What the show lacks is the absolute absence of the pandemic and its impact, especially in the story on online dating. With Maharashtra being the state that had the maximum number of cases as well as restrictions imposed for the longest time, it is strange that none of the stories delves into it. Dating did effectively move online during the pandemic, and a lot could have been explored in that aspect. The second season of the United States version of Modern Love and the UK one, deal with the pandemic. What Modern Love: Mumbai lacks is a reference to India’s Covid crisis. While creative liberty is a given, what makes Modern Love an enduring success, both as a column and a series, is its contemporary nature, and its adherence to the now.

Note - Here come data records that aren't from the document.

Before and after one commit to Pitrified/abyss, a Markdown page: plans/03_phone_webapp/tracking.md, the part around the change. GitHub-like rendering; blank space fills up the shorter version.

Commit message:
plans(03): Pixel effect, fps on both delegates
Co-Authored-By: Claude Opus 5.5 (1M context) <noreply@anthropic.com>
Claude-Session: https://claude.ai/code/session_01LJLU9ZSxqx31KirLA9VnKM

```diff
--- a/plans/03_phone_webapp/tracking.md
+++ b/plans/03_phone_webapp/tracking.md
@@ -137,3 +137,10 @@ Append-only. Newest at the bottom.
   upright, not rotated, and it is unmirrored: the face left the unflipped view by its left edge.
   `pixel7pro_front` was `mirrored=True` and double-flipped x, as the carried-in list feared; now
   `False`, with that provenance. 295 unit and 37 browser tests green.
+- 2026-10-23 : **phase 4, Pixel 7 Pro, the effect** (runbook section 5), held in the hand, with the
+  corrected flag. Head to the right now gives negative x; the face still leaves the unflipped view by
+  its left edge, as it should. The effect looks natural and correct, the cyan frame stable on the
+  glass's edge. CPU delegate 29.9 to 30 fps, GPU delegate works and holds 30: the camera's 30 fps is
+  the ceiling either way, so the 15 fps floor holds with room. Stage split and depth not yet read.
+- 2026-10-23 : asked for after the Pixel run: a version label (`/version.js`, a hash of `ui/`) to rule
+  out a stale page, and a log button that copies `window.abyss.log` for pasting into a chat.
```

In the world of online dating, in particular, Covid played a big role. From virtual dates to sexting, the pandemic ultimately tested the limits and definition of love for an entire generation, and a take on ‘modern’ love not choosing to comment on it that is too big a miss.
Even the idea of racism is left in Mumbai Dragons, when India reported multiple instances of people being targeted for their Mongoloid features. With an impressive lineup of directors and writers, this feels like too big a slip on the part of creators.
All said and done, Modern Love: Mumbai will renew hope, in both the city and love. It is a well-made desi version and deserves to be viewed as such. Here’s hoping the Chennai and Hyderabad instalments too create their own brands.
(Edited by Srinjoy Dey)